Zombies have replaced vampires as the monster du jour, and I couldn’t be more appreciative. I’ve long been intrigued by the metaphorical resilience of the walking dead that leads them to be resurrected in force by filmmakers every 20-30 years, depending on what war, plague or political view is dominating at the time. However, zombies have tended to inhabit a low-budget, independent cinematic domain. Well, that’s not the case anymore thanks to the current success of World War Z, Brad Pitt’s $200 million apocalyptic saga very loosely based on the bestselling book by Max Brooks.
Pitt produced the movie and stars as Gerry Lane, a retired United Nations investigator living with his wife (Mireille Enos) and two young daughters in domestic bliss. The family’s happiness is all too quickly shattered approximately ten minutes in when a devastating, rabies-like virus begins ravaging not only their native Philadelphia but every other major city around the world. Transmitted within seconds from a bite from one of the infected, the virus quickly kills and then resurrects its victims. Already physically dead, the infected can’t be put down by conventional means and soon grow into an overwhelming, leaping, teeth-gnashing horde.
Lane and his family are spirited away from the carnage in the nick of time to a naval battleship, where his former boss at the UN assigns Lane to accompany the world’s leading virologist on a quest to find the zombie-making contagion’s origins. When the virologist is soon dispatched, Lane must single-handedly continue their task. He gains some help in Jerusalem from a young female soldier (memorably portrayed by Israeli actress Daniella Kertesz), who unfortunately finds herself single-handed in the wake of being bitten by one of the infected. The pair survives a harrowing, zombie-besieged flight on a commercial jet and makes their way to a supposedly shuttered World Health Organization lab in Wales, where a throng of undead researchers lay in wait.
Headlining a large-scale adventure movie for the first time since 2004’s Troy, Pitt is suitably world-weary yet heroic here if somewhat dull. His supporting cast is comprised of more serious, internationally-renown actors — including Ludi Boeken (Q), Fana Mokoena (Hotel Rwanda) and Peter Capaldi (so great in 2009’s In the Loop) — than are typically found in summer movie fare, especially in this genre. Director Marc Forster, pegged by many press early on as the likely fall guy should World War Z fail, proves himself more than efficient at orchestrating pulse-pounding zombie mayhem. Forster and Pitt also deserve kudos for eschewing the graphic violence found in most of their film’s predecessors, although gorehounds may disagree. Here, the suggested rather than literal gore actually makes the horrific dilemma seem less jokey and more believable. Even the otherwise serious tone of TV’s popular The Walking Dead can’t withstand viewers’ guffaws after the umpteenth zombie beheading or brain-bashing.
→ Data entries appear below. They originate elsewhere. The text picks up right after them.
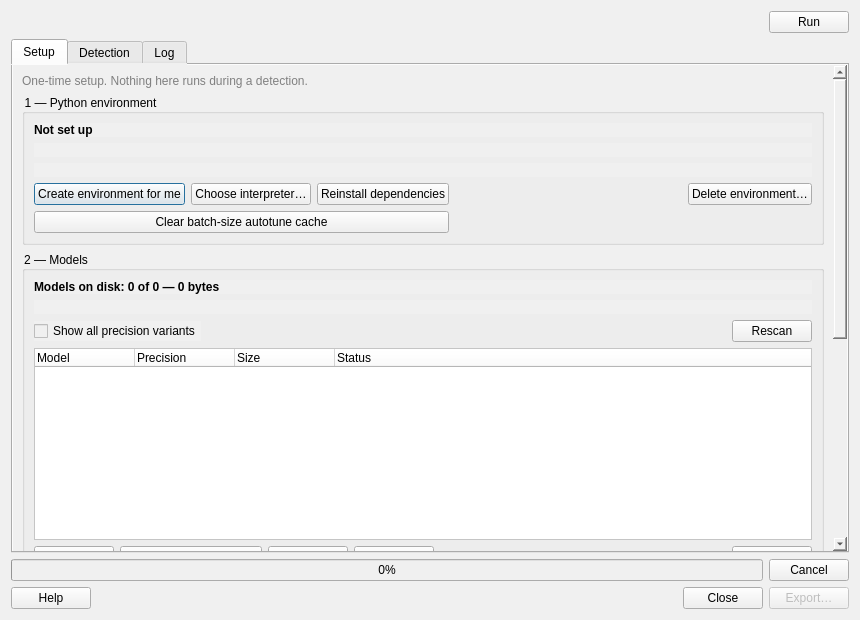
First picture: the form in winmol_analyzer_dialog_base.ui, repository cwinkelmann/WINMOL_Analyzer, before the edit.
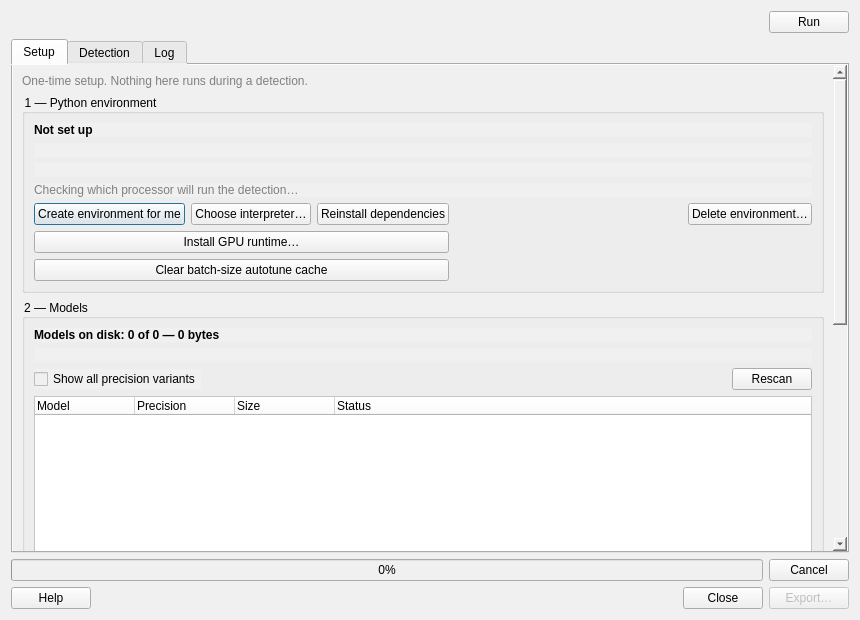
Second picture: the form after the edit. The open tabs and pages were chosen to show the change.

Commit message: fix(plugin): install a CUDA onnxruntime when there is an NVIDIA GPU

```diff
--- a/winmol_analyzer_dialog_base.ui
+++ b/winmol_analyzer_dialog_base.ui
@@ -176,7 +176,20 @@
                 </property>
                </widget>
               </item>
-              <item row="3" column="0">
+              <item row="3" column="0" colspan="5">
+               <widget class="QLabel" name="env_accel_label">
+                <property name="styleSheet">
+                 <string notr="true">color: gray;</string>
+                </property>
+                <property name="text">
+                 <string>Checking which processor will run the detection…</string>
+                </property>
+                <property name="wordWrap">
+                 <bool>true</bool>
+                </property>
+               </widget>
+              </item>
+              <item row="4" column="0">
                <widget class="QPushButton" name="env_create_button">
                 <property name="text">
                  <string>Create environment for me</string>
@@ -186,21 +199,21 @@
                 </property>
                </widget>
               </item>
-              <item row="3" column="1">
+              <item row="4" column="1">
                <widget class="QPushButton" name="env_choose_button">
                 <property name="text">
                  <string>Choose interpreter…</string>
                 </property>
                </widget>
               </item>
-              <item row="3" column="2">
+              <item row="4" column="2">
                <widget class="QPushButton" name="env_repair_button">
                 <property name="text">
                  <string>Reinstall dependencies</string>
                 </property>
                </widget>
               </item>
-              <item row="3" column="3">
+              <item row="4" column="3">
                <spacer name="horizontalSpacer_setup_env">
                 <property name="orientation">
                  <enum>Qt::Horizontal</enum>
@@ -213,14 +226,27 @@
                 </property>
                </spacer>
               </item>
-              <item row="3" column="4">
+              <item row="4" column="4">
                <widget class="QPushButton" name="env_delete_button">
                 <property name="text">
                  <string>Delete environment…</string>
                 </property>
                </widget>
               </item>
-              <item row="4" column="0" colspan="3">
+              <item row="5" column="0" colspan="3">
+               <widget class="QPushButton" name="env_gpu_button">
+                <property name="toolTip">
+                 <string>Replace the CPU-only inference runtime with the CUDA
+    one (onnxruntime-gpu, about 2.4 GB to download). Measured on an RTX 4080
+    SUPER: 12 ms per image tile against 5.3 s on the CPU. Enabled only when an
+    NVIDIA GPU is present and the installed runtime cannot use it.</string>
+                </property>
+                <property name="text">
+                 <string>Install GPU runtime…</string>
+                </property>
+               </widget>
+              </item>
+              <item row="6" column="0" colspan="3">
                <widget class="QPushButton" name="autotune_clear_button">
                 <property name="toolTip">
                  <string>Forget the measured prediction batch size. It is
```
The commit also changes 10 other files.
I didn’t find the fast-moving creatures’ speed in World War Z all that frightening in the wake of 28 Days Later and the 2004 version of Dawn of the Dead, but their insect-like ability to pile on top of one another in order to scale tall buildings and walls is truly innovative as well as unnerving. The film’s intense final half-hour, reportedly written by Damon Lindelof (Prometheus, Star Trek Into Darkness) and filmed at considerable additional cost after primary production had wrapped, is terrific and leaves the door open for at least one sequel. As both an epic of the undead and an escapist yet politically-relevant summer blockbuster, World War Z is a winner.
If you are gay and like your zombies to have more community-specific, satirical bite (ahem), you must check out 2009’s ZMD: Zombies of Mass Destruction. A horror-comedy for our terrorism-haunted times, it centers on a gay couple (played by the cute and funny Doug Fahl and Cooper Hopkins) who are forced to battle an undead uprising in addition to a psychotic, anti-gay pastor (is there any other kind?) during a weekend visit to one partner’s hometown.
If you are gay and just aren’t into zombies at all, there are several new home video releases that might prove more satisfying to you. The acclaimed In the Family, now available, was written by, directed by and starring Patrick Wang, the film details a man’s fight for custody of his late partner’s young son. It is a bit too long at nearly three hours but I appreciated Wang’s performance and mannered, Ingmar Bergman-esque approach. Meanwhile, outré gay filmmaker Todd Verow’s The Endless Possibility of Sky is a well-directed, sexually graphic but far from erotic glimpse into the lives of several self-proclaimed “sexual outlaws” that includes some arresting animated interludes by Katie Armstrong. Finally, the thoroughly enjoyable gay-French-Jewish-Finnish comedy Let My People Go! is now on DVD and VOD courtesy of Zeitgeist Films.
World War Z: B+
ZMD: Zombies of Mass Destruction: A-
In the Family: B
The Endless Possibility of Sky: C+
Let My People Go!: B
Review by Rev. Chris Carpenter, resident film critic of Movie Dearest and Rage Monthly Magazine.